**THE PROBLEM**
Scan the records below and copy every line that contains the string "import".

****

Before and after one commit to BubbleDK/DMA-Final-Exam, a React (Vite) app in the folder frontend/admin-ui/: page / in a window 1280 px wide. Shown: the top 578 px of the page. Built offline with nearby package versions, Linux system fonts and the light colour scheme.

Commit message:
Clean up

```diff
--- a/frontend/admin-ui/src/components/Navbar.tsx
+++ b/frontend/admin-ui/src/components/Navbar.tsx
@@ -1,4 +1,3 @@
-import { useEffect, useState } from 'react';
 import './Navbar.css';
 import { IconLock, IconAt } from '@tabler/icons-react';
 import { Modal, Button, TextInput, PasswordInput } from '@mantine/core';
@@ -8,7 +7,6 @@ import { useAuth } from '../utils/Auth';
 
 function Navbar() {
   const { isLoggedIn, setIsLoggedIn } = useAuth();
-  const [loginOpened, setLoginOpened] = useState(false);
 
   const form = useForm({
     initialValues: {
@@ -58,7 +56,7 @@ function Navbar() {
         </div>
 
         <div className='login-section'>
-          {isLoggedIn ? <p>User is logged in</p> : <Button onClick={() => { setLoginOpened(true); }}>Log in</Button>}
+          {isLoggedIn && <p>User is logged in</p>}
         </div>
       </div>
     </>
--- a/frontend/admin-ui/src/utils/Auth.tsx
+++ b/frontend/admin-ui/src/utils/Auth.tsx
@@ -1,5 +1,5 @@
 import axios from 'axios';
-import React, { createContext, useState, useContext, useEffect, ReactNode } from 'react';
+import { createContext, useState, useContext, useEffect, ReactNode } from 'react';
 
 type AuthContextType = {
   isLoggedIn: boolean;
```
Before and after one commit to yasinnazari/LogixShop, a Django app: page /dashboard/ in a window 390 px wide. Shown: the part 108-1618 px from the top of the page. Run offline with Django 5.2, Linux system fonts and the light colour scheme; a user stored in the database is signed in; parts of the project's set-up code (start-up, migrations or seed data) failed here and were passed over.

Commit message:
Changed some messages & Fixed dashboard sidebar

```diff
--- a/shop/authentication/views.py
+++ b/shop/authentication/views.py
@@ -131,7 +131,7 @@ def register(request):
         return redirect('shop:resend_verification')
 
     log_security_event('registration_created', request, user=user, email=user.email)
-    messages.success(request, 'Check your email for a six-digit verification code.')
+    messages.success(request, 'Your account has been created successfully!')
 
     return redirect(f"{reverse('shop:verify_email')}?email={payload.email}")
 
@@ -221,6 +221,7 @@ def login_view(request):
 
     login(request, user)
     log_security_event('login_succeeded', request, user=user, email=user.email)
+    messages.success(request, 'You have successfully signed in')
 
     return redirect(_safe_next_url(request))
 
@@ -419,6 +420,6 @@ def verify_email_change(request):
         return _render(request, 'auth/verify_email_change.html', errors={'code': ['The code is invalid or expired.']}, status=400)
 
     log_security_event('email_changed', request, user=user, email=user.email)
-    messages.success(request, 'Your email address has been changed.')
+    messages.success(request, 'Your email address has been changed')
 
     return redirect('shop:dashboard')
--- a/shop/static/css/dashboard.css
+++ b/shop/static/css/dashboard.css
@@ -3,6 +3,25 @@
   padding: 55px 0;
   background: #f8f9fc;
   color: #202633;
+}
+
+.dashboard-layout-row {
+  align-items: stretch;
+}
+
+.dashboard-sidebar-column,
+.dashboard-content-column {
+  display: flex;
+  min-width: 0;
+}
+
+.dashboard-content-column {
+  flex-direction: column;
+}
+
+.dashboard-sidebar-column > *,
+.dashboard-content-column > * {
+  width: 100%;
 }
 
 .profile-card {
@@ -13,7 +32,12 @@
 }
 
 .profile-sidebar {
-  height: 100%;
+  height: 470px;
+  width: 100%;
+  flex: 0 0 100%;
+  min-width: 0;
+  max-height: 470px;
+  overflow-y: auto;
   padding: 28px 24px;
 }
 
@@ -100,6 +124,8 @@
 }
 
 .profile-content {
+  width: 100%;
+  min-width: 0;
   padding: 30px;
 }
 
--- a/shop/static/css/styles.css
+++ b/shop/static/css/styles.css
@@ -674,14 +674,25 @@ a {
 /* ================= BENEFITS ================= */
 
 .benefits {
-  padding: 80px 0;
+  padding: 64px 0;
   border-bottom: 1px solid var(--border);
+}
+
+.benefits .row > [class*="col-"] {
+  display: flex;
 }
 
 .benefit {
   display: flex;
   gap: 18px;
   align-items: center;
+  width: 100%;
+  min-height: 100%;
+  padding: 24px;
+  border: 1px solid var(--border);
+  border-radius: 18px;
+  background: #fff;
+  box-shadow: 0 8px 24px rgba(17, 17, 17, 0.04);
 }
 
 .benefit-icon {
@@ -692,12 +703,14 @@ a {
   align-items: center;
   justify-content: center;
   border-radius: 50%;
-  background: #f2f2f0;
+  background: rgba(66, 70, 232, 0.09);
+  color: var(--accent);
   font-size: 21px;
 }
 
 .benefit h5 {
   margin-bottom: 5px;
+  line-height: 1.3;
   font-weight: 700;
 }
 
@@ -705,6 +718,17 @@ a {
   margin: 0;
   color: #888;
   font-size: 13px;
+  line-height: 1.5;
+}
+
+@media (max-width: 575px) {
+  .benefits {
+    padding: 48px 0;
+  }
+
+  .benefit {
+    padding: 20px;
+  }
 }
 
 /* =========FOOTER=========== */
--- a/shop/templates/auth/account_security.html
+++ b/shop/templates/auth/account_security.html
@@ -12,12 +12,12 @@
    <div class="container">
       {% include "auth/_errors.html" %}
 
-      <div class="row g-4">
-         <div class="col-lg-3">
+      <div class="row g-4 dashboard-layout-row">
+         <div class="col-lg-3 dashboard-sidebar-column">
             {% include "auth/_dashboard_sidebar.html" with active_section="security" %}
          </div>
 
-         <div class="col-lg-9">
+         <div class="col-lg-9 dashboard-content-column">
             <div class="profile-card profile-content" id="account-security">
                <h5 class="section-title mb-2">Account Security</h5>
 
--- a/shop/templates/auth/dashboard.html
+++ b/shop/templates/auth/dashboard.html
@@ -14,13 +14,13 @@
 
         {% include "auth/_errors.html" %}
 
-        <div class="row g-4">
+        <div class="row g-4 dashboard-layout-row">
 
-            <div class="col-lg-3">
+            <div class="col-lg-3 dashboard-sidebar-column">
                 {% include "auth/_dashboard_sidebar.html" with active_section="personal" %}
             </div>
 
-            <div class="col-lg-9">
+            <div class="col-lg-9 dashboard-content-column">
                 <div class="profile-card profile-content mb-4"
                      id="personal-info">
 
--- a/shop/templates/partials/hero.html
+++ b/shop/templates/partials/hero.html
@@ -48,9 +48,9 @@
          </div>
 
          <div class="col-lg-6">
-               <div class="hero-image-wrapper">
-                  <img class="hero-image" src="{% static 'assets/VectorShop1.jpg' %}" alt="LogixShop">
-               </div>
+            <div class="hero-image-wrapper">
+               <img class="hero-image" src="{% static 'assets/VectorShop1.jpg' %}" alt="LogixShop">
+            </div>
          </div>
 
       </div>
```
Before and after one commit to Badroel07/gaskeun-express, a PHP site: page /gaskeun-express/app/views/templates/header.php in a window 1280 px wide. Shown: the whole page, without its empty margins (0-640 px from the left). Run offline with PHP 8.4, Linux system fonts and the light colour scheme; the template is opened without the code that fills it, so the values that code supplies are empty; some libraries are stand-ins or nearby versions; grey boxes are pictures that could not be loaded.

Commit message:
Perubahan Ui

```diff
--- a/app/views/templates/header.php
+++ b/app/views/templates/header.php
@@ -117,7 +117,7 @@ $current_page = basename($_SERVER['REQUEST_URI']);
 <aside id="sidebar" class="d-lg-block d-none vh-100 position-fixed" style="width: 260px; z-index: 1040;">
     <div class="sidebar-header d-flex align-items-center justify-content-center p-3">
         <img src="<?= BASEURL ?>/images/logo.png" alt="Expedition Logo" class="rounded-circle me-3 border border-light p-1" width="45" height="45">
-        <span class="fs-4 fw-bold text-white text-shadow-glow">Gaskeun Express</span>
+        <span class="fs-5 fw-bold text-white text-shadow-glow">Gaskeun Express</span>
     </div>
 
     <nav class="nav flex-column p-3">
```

****

**RESPONSE TO THE EXERCISE**
-import { useEffect, useState } from 'react';
 import './Navbar.css';
 import { IconLock, IconAt } from '@tabler/icons-react';
 import { Modal, Button, TextInput, PasswordInput } from '@mantine/core';
@@ -8,7 +7,6 @@ import { useAuth } from '../utils/Auth';
 import axios from 'axios';
-import React, { createContext, useState, useContext, useEffect, ReactNode } from 'react';
+import { createContext, useState, useContext, useEffect, ReactNode } from 'react';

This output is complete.